After 10 months, Pike River Mine families yesterday told their stories - of panicked phone calls, hopeful "welcome home daddy" cards, and 29 sons and husbands who "died for nothing".
Mothers and wives went first.
The royal commission of inquiry saw photographs of Francis Marden, 41, a contractor for Chris Yeats Builders, playing with his children. People in the public gallery wept and lawyers bowed their heads.
"I would like you to meet my husband," his wife Lauryn said. She is now raising her five children alone.
Sonya Rockhouse's son Ben, 21, was a contractor for Valley Longwall. Mrs Rockhouse was in Christchurch when the blast hit; she rang her son and ex-husband Neville, but got no answer. She began to panic.
On the way to the West Coast, she learned that Neville's father had died. She had to call Neville and give him more bad news.
"Seeing Daniel [her son] and Russell [Smith] in the ward, knowing there were another 29 men in the mine, was a rather eerie feeling," Mrs Rockhouse said.
Daniel smelled "dreadful" - a stench she would never forget.
She thought the people in charge knew from early on that the other men were dead.
She no longer slept properly, and thought about her "baby boy" Ben every day.
"And he died for nothing."
The men's bodies belonged to the families, she said. They went to work one morning, and did not come home, through no fault of their own.
Tara Kennedy lost her partner Terry Kitchin, a contractor, leaving behind three children.
About 8.30pm on November 19, Ms Kennedy drove to the remote mine site with two friends, in the dark, but did not know where to go. The radio was reporting that a base for families had been set up at the Moonlight Hall, but no lights were on.
She went to bed at 3am and was told to attend a meeting that morning.
The only other official call she received was just before Christmas, from Pike River Coal, asking her children's names because Prime Minister John Key wanted to send them a card. It never arrived.
She knew nothing about mining, and went home each day and told her children their dad would be home for their birthdays.
"I believed everything I was told by [Pike River chief executive] Peter Whittall and Superintendent [Gary] Knowles."
Her children made cards to welcome their father home.
Video footage of the explosion, filmed at the portal, did not look bad, but she said she later learned it had been edited. The families were not cross-examined, but the commission was told Mr Whittall firmly rejects this.
"What it has done to us as a family is indescribable ... them hating me and blaming me for letting their dad go and work in the mine."
Carol Rose, who lost her son, trainee miner Stuart Mudge, 31, was initially unsure if he was among the missing, until she found out his car was parked at the Cobden Bridge, where the work bus picked the men up. She had to get her son's ex-girlfriend to officially notify police that she was next of kin.

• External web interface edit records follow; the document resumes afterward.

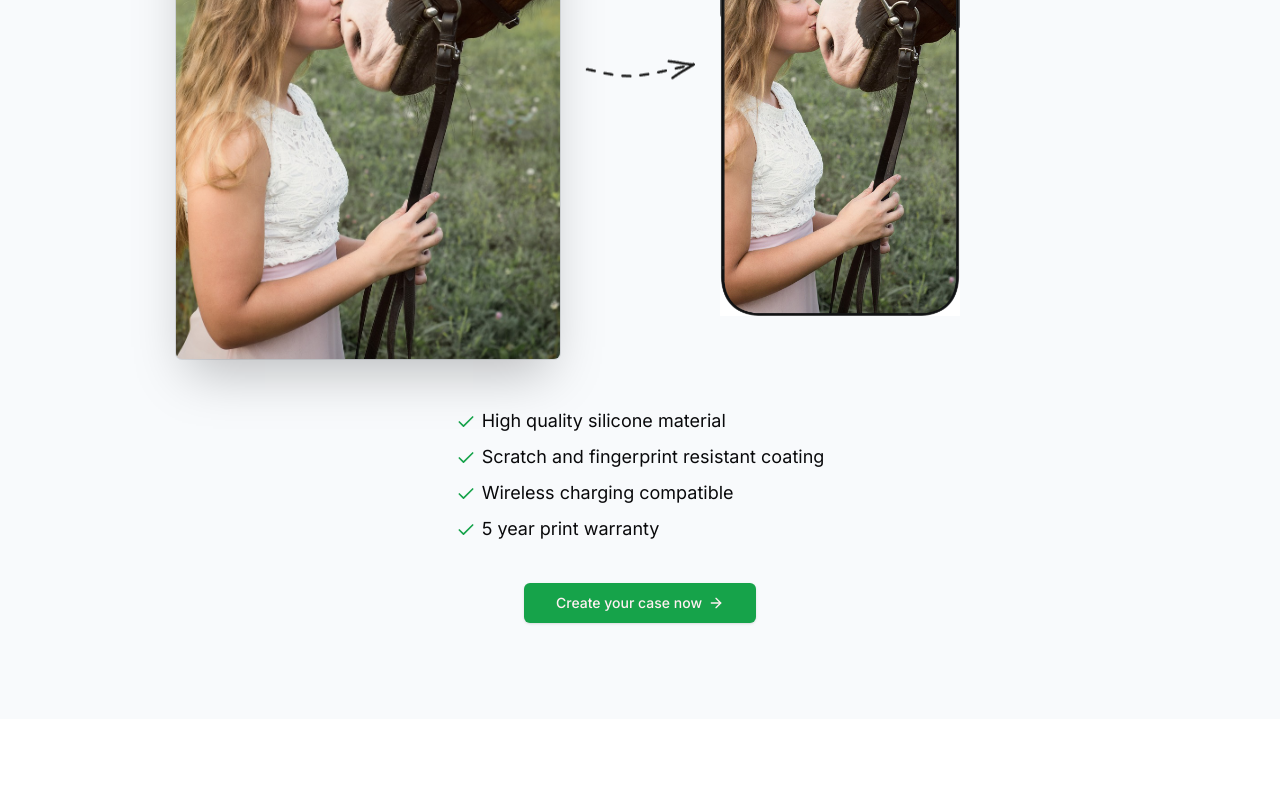
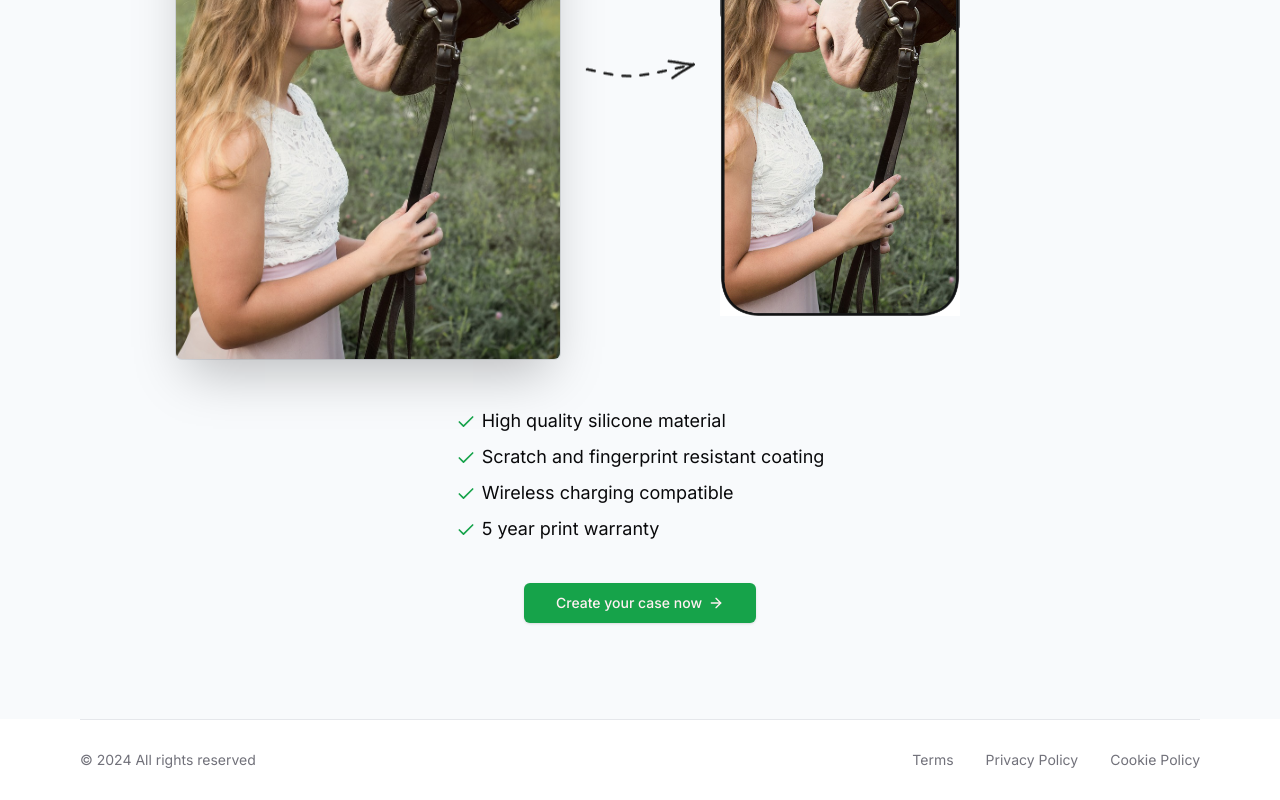
Before and after one commit to d-zucho/customcase, a Next.js app: page / in a window 1280 px wide. Shown: the part 3012-3812 px from the top of the page. Before the commit the page ends 3731 px from the top, so only its background shows below. Built offline with nearby package versions, Linux system fonts and the light colour scheme; no server answers.

Commit message:
add footer

```diff
--- a/src/app/layout.tsx
+++ b/src/app/layout.tsx
@@ -2,6 +2,7 @@
 import { Inter } from 'next/font/google'
 import './globals.css'
 import Navbar from '@/components/Navbar'
+import Footer from '@/components/Footer'
 
 const inter = Inter({ subsets: ['latin'] })
 
@@ -20,6 +21,7 @@
       <body className={inter.className}>
         <Navbar />
         {children}
+        <Footer />
       </body>
     </html>
   )
--- /dev/null
+++ b/src/components/Footer.tsx
@@ -0,0 +1,44 @@
+import Link from 'next/link'
+import MaxWidthWrapper from './MaxWidthWrapper'
+
+const Footer = () => {
+  return (
+    <footer className='bg-white h-20 relative'>
+      <MaxWidthWrapper>
+        <div className='border-t border-gray-200' />
+        <div className='h-full flex flex-col md:flex-row md:justify-between justify-center items-center'>
+          <div className='text-center md:text-left pb-2 md:pb-0'>
+            <p className='text-sm text-muted-foreground'>
+              &copy; {new Date().getFullYear()} All rights reserved
+            </p>
+          </div>
+
+          <div className='flex items-center justify-center'>
+            <div className='flex space-x-8'>
+              <Link
+                href='#'
+                className='text-sm text-muted-foreground hover:text-gray-600'
+              >
+                Terms
+              </Link>
+              <Link
+                href='#'
+                className='text-sm text-muted-foreground hover:text-gray-600'
+              >
+                Privacy Policy
+              </Link>
+              <Link
+                href='#'
+                className='text-sm text-muted-foreground hover:text-gray-600'
+              >
+                Cookie Policy
+              </Link>
+            </div>
+          </div>
+        </div>
+      </MaxWidthWrapper>
+    </footer>
+  )
+}
+
+export default Footer
```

Mrs Rose said she began to believe Mr Whittall was "hiding something from us".
That first weekend, someone from Mines Rescue broke rank and told them the mine was a "fiery inferno".
It was then with disbelief, three days after the blast, that she heard Mr Whittall say the men could be at a fresh air base and would be hungry when they came out.
The cruel charade continued until the second explosion, she said.
Mr Knowles appeared out of his depth, and his superiors did not recognise or remedy the situation.
Lauryn Marden said conditions were terrible at the mine, but her husband had stayed because the money was good.
At the first families' meeting, she was told the men had air and water, and to have hope.
A number of families told the commission yesterday that they now accepted there had been no window of opportunity for rescue.
The inquiry is continuing.
- Greymouth StarBy Laura Mills